Stored records
--------------------------------------------------
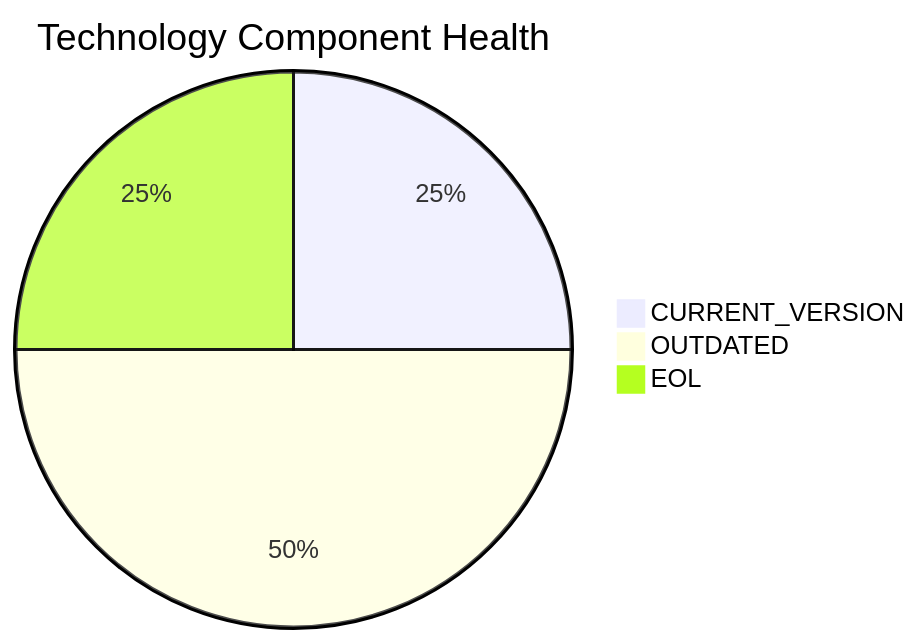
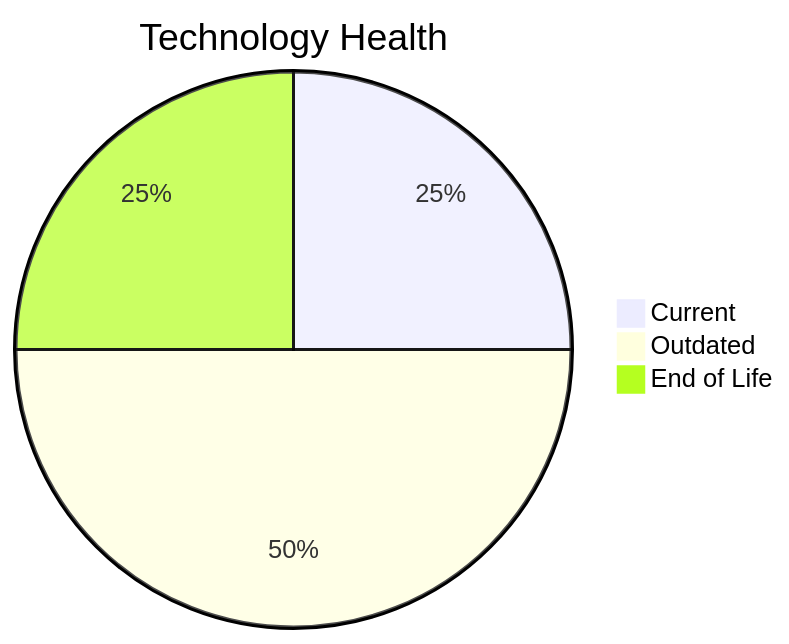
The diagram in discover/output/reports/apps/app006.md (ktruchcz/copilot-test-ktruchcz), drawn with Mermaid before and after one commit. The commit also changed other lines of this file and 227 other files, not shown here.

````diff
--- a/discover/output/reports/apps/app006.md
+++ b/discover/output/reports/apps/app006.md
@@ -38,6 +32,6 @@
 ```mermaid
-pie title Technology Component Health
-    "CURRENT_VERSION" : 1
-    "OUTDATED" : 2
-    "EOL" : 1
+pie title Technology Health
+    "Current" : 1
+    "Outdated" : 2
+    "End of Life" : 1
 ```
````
--------------------------------------------------
WHAT TO DO:
The expected output is each line of the records above that includes the word "title".

PROBLEM SOLUTION:
-pie title Technology Component Health
+pie title Technology Health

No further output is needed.